Doug MacFarlane with a 400-pound halibut – a gift from fisherman Danny Hegglund. (Sooke Region Museum photo)

SOOKE HISTORY: A payback of Halibut

Elida Peers | Contributed

What a payback!

There was a night back three or four decades ago when tugboat owner Doug MacFarlane got a call from fisherman Danny Hegglund.

A fellow fisherman, Jack Egland, was in distress out in the harbour, his dragger Ocean King stuck on a sandbar, and Danny alerted the tugboat man to come help get him out of the mud.

The thing was, Egland had to get his boat to Vancouver to unload his catch first thing in the morning.

The way Doug MacFarlane remembers the story, he received a call from dragger owner Jack Egland a few days later, wondering how to repay him for his emergency assistance.

Doug said “No problem, I don’t need anything, we all help each other.” At Egland’s persistence, Doug finally responded, “Okay, why don’t you get me a little fish?”

Draggers use a system of nets, winches and hundreds of feet of cables, extended from the stern of the vessel. These vessels can drag either at mid-water or at the bottom, scooping whatever they come across. The net is then pulled up onto the deck by the winches and drums and unloaded. In some cases, scooping up a halibut would have been incidental to their purpose.

So, the next time Egland got back from fishing in Queen Charlotte Sound, he and his boat crew called Doug and asked him to come down to the Government Wharf to pick up his fish. Doug obligingly got a cardboard box to collect his fish in, and when he got to the wharf, he was met with chuckles.

Next thing he knew, the boom of the dragger Ocean King lifted up this gigantic halibut, looking like it weighed about four hundred pounds. Longtime marine character Ed Pallister came out of his emporium exclaiming “Wow! What a fish!”

The fellows managed to get the monster into Doug’s van, enabling him to get it to his home where he could begin cutting it up. It all ended up in his freezer; he says he doesn’t remember how many wheelbarrow loads.

•••

Elida Peers is the historian of the Sooke Region Museum.

Just Posted

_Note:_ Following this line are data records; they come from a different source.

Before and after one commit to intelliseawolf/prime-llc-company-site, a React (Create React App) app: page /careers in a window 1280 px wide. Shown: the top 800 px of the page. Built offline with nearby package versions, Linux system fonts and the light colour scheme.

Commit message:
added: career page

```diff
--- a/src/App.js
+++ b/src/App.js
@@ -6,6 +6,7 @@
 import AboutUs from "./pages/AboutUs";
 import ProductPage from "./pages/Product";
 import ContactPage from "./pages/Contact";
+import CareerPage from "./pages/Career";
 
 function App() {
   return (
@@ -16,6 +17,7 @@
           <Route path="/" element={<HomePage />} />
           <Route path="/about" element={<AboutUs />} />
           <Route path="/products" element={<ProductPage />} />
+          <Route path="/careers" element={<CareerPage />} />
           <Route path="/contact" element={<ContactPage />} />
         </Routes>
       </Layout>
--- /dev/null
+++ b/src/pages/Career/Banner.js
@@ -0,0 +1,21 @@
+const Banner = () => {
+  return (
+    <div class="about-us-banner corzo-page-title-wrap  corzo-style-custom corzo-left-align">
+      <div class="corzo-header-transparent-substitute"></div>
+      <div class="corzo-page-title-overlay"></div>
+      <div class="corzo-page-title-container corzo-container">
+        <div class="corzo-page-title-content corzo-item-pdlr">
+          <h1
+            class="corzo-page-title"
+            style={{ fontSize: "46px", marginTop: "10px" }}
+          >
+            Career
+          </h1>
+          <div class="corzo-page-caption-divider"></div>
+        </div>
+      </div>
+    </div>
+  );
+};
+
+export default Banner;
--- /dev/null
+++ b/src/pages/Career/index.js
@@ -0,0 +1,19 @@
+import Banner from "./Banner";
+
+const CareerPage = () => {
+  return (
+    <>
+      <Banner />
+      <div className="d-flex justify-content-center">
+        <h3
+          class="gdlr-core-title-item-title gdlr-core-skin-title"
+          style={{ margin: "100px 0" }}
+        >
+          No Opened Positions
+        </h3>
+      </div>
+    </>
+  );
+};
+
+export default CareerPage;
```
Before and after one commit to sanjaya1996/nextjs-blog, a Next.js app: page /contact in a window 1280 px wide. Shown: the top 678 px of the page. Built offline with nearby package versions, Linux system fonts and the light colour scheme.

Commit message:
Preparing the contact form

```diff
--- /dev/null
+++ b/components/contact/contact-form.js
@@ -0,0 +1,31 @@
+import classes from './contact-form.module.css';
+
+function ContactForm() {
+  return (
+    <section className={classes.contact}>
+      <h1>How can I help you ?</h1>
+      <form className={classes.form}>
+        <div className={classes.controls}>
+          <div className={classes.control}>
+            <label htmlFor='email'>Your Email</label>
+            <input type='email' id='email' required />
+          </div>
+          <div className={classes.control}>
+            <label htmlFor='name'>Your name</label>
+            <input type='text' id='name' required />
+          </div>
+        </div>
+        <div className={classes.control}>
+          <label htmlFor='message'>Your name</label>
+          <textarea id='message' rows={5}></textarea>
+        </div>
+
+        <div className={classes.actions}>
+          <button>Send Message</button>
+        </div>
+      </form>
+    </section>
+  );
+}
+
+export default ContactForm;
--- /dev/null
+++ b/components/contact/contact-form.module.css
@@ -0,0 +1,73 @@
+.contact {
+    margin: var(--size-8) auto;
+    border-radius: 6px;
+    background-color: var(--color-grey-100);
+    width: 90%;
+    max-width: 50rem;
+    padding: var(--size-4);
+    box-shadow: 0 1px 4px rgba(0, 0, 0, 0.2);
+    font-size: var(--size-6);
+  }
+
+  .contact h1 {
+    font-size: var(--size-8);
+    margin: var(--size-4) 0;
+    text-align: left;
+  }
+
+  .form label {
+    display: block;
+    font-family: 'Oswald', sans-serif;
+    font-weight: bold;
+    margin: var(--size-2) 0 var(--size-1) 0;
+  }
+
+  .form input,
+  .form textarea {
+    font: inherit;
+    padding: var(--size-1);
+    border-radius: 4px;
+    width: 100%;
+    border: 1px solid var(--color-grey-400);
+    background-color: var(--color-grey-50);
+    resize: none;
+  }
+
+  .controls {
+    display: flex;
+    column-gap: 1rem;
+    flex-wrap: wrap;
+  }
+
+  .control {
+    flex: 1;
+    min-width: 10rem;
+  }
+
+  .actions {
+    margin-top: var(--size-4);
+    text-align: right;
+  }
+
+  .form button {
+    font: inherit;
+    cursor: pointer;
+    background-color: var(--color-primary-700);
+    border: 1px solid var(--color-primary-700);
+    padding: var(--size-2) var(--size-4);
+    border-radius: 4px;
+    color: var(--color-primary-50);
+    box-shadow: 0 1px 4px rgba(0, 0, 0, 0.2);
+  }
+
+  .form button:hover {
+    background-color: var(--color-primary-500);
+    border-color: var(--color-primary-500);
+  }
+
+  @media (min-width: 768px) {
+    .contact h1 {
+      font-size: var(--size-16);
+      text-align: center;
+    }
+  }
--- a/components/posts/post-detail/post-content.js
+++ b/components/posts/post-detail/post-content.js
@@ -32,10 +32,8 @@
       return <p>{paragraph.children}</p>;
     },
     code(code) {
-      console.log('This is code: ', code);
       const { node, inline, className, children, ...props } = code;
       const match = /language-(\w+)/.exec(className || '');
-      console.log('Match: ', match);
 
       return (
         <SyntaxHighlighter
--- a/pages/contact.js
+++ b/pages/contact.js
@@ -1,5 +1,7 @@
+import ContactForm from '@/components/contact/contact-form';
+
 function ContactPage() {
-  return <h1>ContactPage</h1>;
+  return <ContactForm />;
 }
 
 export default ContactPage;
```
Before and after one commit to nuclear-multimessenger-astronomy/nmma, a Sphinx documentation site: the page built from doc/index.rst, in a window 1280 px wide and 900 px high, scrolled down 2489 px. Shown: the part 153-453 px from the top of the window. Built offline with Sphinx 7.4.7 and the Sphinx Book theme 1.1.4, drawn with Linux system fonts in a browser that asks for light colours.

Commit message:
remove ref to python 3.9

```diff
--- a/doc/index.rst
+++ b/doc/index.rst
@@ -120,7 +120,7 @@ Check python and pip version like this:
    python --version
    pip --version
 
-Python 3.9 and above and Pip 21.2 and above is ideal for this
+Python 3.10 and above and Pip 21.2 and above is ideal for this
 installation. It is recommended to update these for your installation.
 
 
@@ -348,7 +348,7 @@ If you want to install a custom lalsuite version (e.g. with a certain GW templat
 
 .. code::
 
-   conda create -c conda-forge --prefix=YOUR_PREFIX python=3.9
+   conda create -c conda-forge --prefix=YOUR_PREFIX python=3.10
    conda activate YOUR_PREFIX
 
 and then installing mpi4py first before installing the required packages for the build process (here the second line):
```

Tommy Chong says cannabis legalization makes him proud to be a Canadian

Legendary marijuana advocate and comedian celebrates cultural milestone at Kelowna event

Four-sailing wait at BC Ferries Swartz Bay terminal

Full vessels create long waits on Friday afternoon

A year in tent city: Timeline of Camp Namegans

Since September 2017, Victoria’s homeless camp has set up in more than 20 locations

Tent city campers prepare to leave Uplands Park

Vehicle access remains restricted at Cattle Point

Singer k.d. lang receives Alberta’s highest honour

Celebrated singer-songwriter k.d. lang received the Alberta Order of Excellence in Edmonton

B.C. tickets win big in Lotto Max draw

Jackpot carried over; B.C. tickets share Max Millions prizes

Find your future at Black Press career fair in Victoria

More than 70 booths expected at Bay Street Armoury on Oct. 25

POLL: Do you support amalgamation for communities in the Capital Region?

Residents in Victoria and Saanich will be voting on Oct. 20 on… Continue reading

‘Mom, I’m in trouble:’ Canadian faces 10 years for alleged graffiti

Brittney Schneider, another tourist caught spraying message on walls of Tha Pae Gate in Thailand

Feds consulting on national anti-racism strategy behind closed doors

Heritage Minister Pablo Rodriguez says people still face systemic racism in some communities

Enbridge aims for mid-November to finish B.C. pipeline repair after blast

A natural gas pipeline that ruptured and burned near Prince George caused an explosion and fireball

How to get government cheques if Canada Post staff go on strike

The Canadian Union of Postal Workers said members could go on rotating strikes as early as Monday

Most Read